What can I do to increase my mind body connection?

Healing and preventing disease requires a combination of physical, spiritual, and emotional approaches. There are a variety of mind-body approaches that can help you process your emotions and develop inner peace and physical wellness. To avoid the buildup of toxic emotions, you need to remain present and aware. Paying attention allows you to identify emotions as they arise, process them, and choose how you react. One way to effectively express, feel, and get your feelings out is to talk about them. This can be done out loud by speaking with a trusted friend or therapist—or on paper through a journaling practice.

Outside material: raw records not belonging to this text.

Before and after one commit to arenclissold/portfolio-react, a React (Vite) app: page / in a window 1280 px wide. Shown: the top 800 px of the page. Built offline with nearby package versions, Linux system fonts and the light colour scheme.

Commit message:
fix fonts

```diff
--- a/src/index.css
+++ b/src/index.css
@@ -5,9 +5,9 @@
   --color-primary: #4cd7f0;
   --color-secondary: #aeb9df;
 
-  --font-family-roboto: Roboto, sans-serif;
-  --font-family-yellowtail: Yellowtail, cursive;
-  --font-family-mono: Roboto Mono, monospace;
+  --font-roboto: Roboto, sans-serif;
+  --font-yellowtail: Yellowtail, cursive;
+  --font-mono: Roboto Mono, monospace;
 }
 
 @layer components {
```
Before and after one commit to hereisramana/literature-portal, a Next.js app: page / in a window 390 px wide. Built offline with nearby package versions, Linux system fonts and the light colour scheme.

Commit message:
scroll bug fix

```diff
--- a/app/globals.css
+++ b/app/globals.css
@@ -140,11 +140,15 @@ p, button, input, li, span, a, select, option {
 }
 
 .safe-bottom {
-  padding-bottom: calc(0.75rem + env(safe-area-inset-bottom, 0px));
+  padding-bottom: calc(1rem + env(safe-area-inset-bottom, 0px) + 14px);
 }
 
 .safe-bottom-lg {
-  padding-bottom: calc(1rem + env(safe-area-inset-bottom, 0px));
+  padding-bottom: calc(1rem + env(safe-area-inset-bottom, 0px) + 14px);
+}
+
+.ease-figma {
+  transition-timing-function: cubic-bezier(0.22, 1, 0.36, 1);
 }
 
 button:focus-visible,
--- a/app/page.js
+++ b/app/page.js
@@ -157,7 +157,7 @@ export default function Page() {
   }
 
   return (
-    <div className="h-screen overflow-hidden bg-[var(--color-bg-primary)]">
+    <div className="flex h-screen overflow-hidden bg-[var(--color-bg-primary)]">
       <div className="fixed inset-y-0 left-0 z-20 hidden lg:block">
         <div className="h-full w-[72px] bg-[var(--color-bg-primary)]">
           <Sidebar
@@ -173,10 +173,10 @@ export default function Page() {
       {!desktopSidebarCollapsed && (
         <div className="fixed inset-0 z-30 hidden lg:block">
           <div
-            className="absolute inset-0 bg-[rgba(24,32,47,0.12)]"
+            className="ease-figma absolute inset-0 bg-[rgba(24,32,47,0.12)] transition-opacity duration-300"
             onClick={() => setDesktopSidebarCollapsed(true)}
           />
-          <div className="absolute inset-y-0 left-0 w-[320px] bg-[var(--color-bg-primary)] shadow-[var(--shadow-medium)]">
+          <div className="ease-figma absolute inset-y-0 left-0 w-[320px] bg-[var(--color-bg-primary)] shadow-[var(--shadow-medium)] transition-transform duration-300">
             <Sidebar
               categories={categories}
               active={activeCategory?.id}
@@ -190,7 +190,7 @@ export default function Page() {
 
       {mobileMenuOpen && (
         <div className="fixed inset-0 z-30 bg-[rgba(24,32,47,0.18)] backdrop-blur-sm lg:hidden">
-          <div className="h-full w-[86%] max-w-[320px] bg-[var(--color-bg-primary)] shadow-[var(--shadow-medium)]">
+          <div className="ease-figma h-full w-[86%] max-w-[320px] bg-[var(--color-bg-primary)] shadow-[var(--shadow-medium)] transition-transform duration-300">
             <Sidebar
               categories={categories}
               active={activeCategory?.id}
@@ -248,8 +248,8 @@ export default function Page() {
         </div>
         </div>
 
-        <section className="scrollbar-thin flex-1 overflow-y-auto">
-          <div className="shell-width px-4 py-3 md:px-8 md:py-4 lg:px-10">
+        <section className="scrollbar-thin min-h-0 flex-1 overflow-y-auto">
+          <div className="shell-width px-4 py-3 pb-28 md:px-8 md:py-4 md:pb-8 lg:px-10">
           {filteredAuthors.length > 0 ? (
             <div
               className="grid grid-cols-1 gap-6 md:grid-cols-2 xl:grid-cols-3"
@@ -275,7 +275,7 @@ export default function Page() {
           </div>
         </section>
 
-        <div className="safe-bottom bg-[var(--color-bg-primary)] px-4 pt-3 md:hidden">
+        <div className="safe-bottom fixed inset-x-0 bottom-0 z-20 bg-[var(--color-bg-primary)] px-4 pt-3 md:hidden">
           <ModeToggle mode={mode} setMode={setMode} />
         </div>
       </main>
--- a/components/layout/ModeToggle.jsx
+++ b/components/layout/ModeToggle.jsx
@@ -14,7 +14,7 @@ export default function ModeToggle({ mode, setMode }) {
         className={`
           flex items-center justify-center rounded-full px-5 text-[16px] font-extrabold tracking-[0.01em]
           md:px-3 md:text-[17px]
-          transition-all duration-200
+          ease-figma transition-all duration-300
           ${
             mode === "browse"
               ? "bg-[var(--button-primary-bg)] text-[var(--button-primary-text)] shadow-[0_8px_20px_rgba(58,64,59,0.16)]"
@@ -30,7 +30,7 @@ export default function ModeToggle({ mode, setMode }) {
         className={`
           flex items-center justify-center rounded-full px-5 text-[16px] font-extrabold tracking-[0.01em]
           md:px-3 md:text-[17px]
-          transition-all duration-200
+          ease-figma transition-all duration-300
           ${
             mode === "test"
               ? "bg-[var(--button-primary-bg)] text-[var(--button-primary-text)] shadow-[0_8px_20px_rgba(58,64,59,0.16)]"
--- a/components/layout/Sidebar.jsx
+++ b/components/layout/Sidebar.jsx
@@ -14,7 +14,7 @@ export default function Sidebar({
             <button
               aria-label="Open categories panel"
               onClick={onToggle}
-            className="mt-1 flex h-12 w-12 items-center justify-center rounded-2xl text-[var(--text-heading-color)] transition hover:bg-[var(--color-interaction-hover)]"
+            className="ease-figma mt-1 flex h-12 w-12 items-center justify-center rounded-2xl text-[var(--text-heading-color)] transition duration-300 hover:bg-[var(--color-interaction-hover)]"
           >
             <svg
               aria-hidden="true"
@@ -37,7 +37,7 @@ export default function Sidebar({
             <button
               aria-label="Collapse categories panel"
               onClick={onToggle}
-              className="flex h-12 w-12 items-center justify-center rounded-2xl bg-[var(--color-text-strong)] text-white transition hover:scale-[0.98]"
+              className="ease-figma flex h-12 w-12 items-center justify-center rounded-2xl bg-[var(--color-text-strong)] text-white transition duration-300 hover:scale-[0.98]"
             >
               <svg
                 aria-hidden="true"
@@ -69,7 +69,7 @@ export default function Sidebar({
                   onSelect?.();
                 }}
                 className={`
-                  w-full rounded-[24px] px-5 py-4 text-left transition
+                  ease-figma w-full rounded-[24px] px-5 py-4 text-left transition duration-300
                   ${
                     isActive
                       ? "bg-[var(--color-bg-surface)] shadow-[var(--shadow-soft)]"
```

Meditation is another valuable mind-body practice for becoming more present and centering the mind. Meditation is simply relaxing calmly without distractions and acknowledging your thoughts, but allowing the thoughts to pass on by. My favorite visualization during meditation is sitting on the bank of a stream and each thought is a leaf floating on the stream. You acknowledge that the leaf is on the surface of the stream, but you watch it float on down the stream and out of sight. This allows us to not get caught up in a thought. Yoga, breathing practices, tai chi and guided imagery are all effective ways to increase the mind-body connection.

What are the benefits to improved mind body connection?

By improving your mind-body connection, you can expect to feel more aware of your emotions and what has lead to them. Increasing awareness of our mind and body allows us to put some space between our emotions and the response to those emotions so that we can choose how we want to react. We feel more in control of our emotions. Bringing awareness to our body allows us to relax our muscles to reduce anxiety and tension. Improving the mind-body connection also has been proven to improve concentration, reduce triggers for addictive behaviors, improve sleep, decrease blood pressure, control physical pain.

Increasing the connection between your mind and body can bring about a great deal of positive change and is a relatively small investment of time and energy. Prioritizing increasing mind-body connection through meditation, yoga, tai chi, breath work or simply paying attention to your body sensations can have a big pay off for your emotions and your physical body.